FIFA in Double Trouble

Swiss police and U.S. prosecutors launch a second wave of arrests and indictments at soccer’s international governing body.

Fog covers FIFA's headquarters in Zurich, Switzerland, on December 3. (Arnd Weigmann / Reuters)

The corruption investigation into international soccer widened on Thursday as U.S. prosecutors unsealed a sprawling, 236-page indictment of 16 high-ranking FIFA officials. This came just hours after Swiss police launched a pre-dawn raid at a Zurich hotel where top current and former members of soccer’s world governing body were staying.

The second wave of indictments doubled the number of defendants and largely targeted officials from the South and Central American national federations and soccer conferences, according to The New York Times.

“The betrayal of trust set forth here is outrageous,” U.S. Attorney General Loretta Lynch told reporters at a Thursday press conference. “The scale of corruption alleged herein is unconscionable.”

Among those indicted are Alfredo Hawit, the president of CONCACAF, soccer’s regional governing body for North and Central America and the Caribbean, and Juan Angel Napout, the president of CONMEBOL, the regional governing body for South America. Ironically, Hawit and Napout both took office after U.S. prosecutors indicted Jeffrey Webb and Eugenio Figueredo, their respective predecessors, in May.

The U.S. Justice Department also announced indictments against current presidents of national soccer federations in Brazil, Ecuador, and Guatemala as well as current and former CONCACAF and CONMEBOL officials. The defendants also include Rafael Callejas, a former president of Honduras who serves on FIFA’s television and marketing committee, and Hector Trujillo, a judge on the Constitutional Court of Guatemala and current general secretary of the Guatemalan national soccer federation.

In their unsealed filings on Thursday, the Justice Department described a vast, three-decade-long conspiracy at the heart of international soccer.

[The indictment] alleges that, between 1991 and the present, the defendants and their co-conspirators corrupted the enterprise by engaging in various criminal activities, including fraud, bribery and money laundering.  Two generations of soccer officials abused their positions of trust for personal gain, frequently through an alliance with unscrupulous sports marketing executives who shut out competitors and kept highly lucrative contracts for themselves through the systematic payment of bribes and kickbacks.  All told, the soccer officials are charged with conspiring to solicit and receive more than $200 million in bribes and kickbacks in exchange for their official support of the sports marketing executives who agreed to make the unlawful payments.

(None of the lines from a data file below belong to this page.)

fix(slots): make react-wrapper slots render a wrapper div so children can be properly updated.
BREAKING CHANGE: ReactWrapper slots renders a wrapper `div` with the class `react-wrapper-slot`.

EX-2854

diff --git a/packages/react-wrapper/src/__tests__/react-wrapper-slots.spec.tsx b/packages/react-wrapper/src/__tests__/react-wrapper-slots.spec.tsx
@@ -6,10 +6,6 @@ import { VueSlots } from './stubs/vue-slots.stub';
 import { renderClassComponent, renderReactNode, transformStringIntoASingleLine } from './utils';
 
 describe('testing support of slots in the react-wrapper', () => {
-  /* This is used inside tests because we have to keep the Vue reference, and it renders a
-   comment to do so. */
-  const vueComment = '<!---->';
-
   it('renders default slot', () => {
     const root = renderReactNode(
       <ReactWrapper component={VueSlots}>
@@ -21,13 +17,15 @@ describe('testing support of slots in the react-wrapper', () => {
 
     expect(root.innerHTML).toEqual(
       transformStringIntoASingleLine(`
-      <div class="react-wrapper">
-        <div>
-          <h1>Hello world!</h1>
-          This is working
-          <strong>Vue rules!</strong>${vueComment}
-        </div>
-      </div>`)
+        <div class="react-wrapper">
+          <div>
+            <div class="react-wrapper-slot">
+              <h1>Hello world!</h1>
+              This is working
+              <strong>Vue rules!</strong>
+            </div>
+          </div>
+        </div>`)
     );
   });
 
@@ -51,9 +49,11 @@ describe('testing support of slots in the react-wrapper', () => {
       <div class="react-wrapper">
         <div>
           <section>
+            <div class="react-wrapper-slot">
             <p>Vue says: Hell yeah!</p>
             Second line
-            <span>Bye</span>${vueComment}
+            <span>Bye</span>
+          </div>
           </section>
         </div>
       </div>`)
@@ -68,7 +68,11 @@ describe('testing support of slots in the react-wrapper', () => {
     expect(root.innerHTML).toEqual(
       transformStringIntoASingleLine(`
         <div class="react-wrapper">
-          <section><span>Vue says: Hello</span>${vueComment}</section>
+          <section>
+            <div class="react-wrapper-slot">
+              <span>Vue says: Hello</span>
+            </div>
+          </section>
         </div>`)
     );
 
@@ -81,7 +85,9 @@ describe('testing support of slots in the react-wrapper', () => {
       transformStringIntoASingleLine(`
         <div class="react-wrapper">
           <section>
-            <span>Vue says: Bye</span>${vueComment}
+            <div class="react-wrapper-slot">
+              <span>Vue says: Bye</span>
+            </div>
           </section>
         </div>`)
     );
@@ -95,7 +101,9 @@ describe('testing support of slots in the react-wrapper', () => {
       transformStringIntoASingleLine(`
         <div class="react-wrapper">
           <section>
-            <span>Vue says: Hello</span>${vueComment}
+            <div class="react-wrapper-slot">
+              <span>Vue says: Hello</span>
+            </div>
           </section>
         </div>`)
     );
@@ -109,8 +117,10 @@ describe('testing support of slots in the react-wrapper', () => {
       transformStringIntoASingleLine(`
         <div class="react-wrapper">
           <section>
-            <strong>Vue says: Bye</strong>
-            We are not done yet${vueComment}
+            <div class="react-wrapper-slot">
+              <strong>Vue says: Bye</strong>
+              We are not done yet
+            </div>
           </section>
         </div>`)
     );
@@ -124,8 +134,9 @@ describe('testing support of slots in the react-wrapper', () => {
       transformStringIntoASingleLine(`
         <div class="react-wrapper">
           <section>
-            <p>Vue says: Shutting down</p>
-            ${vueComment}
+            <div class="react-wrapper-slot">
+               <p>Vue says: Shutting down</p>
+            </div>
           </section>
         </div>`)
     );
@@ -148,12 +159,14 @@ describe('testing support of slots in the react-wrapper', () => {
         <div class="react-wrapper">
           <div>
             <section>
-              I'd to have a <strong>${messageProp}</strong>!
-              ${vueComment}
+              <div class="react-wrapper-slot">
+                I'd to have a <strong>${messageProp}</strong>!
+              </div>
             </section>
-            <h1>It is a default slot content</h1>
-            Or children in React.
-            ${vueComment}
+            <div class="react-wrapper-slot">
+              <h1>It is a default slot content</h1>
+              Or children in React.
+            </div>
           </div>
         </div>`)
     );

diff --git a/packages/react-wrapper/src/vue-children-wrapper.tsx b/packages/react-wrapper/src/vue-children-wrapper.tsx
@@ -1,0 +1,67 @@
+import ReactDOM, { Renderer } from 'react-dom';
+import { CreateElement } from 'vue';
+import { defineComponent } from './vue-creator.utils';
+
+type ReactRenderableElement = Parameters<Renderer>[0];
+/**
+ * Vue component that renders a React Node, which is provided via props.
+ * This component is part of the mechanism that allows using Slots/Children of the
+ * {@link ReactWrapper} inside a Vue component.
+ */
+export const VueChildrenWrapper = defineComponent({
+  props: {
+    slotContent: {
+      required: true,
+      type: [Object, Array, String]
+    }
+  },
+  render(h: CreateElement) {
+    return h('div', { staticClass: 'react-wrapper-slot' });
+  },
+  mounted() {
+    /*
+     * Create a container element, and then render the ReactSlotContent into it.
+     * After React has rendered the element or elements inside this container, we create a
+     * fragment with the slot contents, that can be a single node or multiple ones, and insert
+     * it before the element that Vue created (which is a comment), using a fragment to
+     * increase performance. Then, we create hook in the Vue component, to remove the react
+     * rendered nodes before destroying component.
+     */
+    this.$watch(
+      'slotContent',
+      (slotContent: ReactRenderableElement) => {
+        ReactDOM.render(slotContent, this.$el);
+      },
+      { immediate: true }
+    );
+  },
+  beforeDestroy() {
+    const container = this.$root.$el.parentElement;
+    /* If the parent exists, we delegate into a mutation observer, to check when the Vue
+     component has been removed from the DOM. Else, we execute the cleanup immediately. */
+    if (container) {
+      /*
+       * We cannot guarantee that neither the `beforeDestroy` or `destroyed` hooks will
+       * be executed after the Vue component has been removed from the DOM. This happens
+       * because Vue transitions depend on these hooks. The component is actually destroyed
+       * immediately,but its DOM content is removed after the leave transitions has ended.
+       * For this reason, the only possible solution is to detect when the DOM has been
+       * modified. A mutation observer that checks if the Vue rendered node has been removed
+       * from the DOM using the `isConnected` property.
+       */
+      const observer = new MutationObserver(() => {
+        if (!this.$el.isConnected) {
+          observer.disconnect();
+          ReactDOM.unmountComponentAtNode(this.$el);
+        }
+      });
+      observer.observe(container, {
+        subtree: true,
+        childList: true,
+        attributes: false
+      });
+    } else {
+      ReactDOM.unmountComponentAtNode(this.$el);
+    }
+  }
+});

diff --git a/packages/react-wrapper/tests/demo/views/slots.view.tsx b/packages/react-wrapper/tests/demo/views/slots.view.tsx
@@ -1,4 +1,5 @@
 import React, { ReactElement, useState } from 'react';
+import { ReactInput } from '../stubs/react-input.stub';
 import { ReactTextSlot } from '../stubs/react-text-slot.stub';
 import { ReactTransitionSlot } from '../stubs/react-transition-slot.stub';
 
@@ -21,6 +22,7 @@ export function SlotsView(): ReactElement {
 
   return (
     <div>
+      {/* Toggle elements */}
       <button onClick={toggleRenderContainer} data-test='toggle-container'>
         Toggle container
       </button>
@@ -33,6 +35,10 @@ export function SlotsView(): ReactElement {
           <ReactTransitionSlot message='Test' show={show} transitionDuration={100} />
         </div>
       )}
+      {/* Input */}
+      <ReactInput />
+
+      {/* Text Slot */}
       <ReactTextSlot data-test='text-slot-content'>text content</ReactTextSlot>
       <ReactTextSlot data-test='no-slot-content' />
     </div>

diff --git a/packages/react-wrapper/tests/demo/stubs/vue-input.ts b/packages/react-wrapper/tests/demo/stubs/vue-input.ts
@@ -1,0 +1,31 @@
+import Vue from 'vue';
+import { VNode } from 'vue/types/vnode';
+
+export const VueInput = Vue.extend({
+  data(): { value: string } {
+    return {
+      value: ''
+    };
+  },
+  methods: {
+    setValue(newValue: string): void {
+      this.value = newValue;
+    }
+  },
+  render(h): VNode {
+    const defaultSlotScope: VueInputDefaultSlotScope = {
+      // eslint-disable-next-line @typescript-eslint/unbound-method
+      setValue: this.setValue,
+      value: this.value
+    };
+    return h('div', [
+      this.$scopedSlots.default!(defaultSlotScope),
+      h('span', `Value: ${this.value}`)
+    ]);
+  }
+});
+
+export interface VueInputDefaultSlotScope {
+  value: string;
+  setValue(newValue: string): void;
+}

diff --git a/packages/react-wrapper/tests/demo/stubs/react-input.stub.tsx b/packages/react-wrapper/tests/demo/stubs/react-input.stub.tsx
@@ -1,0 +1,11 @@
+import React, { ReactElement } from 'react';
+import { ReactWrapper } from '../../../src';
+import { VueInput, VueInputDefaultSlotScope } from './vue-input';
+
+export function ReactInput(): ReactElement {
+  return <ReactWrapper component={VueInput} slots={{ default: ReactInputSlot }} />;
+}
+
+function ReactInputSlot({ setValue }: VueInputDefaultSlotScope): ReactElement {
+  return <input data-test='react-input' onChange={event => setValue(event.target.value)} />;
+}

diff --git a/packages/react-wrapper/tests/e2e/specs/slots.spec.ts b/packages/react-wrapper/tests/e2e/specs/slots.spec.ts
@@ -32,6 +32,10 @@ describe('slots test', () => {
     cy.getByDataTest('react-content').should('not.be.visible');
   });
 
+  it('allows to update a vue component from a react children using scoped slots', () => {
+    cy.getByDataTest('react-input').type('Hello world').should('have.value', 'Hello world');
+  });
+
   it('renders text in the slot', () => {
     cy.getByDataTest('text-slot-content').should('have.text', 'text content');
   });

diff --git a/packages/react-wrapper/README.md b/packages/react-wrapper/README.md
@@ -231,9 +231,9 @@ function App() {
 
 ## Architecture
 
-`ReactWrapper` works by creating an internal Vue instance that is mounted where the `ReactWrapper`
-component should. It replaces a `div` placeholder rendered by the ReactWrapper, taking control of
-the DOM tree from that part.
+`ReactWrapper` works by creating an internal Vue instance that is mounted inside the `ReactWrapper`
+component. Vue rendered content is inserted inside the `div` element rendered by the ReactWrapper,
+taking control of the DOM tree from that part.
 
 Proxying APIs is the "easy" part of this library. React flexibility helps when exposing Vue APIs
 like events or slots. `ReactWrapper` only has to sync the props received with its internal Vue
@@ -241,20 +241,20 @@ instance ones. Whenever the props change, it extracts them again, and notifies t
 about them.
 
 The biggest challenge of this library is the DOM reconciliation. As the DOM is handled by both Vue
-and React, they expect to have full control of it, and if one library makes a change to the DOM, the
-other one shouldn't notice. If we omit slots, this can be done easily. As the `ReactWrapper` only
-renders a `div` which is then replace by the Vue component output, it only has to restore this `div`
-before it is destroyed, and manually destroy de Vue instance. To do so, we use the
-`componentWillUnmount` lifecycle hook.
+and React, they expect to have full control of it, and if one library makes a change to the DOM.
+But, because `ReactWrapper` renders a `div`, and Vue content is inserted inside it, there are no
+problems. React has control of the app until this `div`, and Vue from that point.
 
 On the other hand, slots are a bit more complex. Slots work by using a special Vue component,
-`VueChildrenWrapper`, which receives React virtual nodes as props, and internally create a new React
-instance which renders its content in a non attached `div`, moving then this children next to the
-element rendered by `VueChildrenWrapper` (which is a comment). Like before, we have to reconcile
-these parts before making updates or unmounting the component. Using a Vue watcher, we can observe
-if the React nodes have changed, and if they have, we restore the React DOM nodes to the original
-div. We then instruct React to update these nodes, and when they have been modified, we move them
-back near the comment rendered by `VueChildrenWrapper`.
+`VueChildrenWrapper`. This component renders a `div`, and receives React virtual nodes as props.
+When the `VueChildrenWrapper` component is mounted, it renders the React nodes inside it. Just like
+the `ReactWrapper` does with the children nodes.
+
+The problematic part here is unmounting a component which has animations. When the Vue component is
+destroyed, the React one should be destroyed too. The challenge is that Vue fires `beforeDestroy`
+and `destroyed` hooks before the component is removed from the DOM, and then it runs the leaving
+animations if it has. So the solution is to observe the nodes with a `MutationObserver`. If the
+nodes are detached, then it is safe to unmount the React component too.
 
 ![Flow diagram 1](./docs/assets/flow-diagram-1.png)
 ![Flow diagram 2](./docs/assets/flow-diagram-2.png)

Hours before U.S. prosecutors unsealed the indictment, Swiss police raided a hotel near Lake Zurich where FIFA members had gathered ahead of an executive meeting. Those present could have been forgiven for a sense of deja vu. The scene at Baur au Lac, a luxurious alpine hotel outside Zurich, in the early hours of Thursday morning resembled a similar raid by Swiss police there in May ahead of the 65th FIFA Congress. That raid nabbed some of FIFA’s highest executives as U.S. investigators unveiled a massive investigation into widespread corruption and bribery in international soccer’s upper ranks.

The May raid roiled FIFA’s upper echelons and sparked a crisis of leadership within the organization. Long-time FIFA President Sepp Blatter, a Swiss septuagenarian who ruled international soccer for almost two decades through lucrative patronage and electoral guile, won re-election at the FIFA Congress immediately after the raid. A few days later, Blatter said he would resign upon the election of his successor.

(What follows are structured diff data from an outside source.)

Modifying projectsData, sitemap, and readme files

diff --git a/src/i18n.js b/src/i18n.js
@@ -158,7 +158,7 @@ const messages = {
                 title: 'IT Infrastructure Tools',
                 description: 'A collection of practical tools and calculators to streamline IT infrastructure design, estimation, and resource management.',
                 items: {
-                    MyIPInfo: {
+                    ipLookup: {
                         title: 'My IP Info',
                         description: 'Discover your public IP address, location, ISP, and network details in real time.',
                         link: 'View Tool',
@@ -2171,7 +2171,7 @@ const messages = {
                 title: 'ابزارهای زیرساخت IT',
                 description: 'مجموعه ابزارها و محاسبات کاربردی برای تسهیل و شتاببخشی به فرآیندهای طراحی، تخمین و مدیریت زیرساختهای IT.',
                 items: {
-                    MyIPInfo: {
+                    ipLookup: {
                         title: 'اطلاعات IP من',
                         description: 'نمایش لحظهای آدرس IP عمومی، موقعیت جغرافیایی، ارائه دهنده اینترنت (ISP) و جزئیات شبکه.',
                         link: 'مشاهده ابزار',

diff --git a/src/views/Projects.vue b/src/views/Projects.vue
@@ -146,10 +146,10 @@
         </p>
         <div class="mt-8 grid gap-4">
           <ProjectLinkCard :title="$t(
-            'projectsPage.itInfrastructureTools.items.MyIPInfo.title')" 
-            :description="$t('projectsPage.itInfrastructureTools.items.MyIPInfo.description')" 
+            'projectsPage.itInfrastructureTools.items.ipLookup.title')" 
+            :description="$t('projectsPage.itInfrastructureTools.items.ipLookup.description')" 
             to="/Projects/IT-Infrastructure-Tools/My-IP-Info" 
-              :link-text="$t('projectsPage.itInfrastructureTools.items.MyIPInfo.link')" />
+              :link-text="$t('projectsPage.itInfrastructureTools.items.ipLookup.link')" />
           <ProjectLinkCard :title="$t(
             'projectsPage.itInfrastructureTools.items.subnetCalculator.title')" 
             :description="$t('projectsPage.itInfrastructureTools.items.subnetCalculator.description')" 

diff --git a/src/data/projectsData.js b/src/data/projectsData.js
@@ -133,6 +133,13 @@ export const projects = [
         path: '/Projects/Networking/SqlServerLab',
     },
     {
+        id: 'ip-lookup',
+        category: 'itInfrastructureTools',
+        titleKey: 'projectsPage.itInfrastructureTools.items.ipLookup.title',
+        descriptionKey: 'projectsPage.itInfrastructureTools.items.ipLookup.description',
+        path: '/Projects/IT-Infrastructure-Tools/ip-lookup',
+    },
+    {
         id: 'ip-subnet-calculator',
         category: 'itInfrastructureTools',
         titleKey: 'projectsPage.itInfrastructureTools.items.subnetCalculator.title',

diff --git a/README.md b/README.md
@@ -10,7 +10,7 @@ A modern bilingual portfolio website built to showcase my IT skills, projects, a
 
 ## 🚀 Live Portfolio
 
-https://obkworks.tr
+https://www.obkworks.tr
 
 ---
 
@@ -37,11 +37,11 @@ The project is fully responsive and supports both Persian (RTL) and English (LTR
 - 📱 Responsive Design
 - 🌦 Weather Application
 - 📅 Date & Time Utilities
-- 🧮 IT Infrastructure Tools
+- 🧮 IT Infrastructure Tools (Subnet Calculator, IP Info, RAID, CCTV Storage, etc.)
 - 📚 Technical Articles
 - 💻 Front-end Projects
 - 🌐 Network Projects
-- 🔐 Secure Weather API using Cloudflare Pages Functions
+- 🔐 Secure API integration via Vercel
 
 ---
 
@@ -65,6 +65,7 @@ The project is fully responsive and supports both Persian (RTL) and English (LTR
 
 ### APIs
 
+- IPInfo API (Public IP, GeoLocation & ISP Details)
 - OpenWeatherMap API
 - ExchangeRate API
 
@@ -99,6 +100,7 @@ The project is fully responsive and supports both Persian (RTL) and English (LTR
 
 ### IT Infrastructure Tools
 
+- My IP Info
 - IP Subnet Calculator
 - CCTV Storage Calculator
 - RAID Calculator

Although Blatter has not been indicted by U.S. prosecutors, the Swiss attorney general’s office announced a criminal investigation of him and his inner circle in September over bribery allegations. FIFA suspended Blatter and other top officials for 90 days in October; members will elect his successor in February.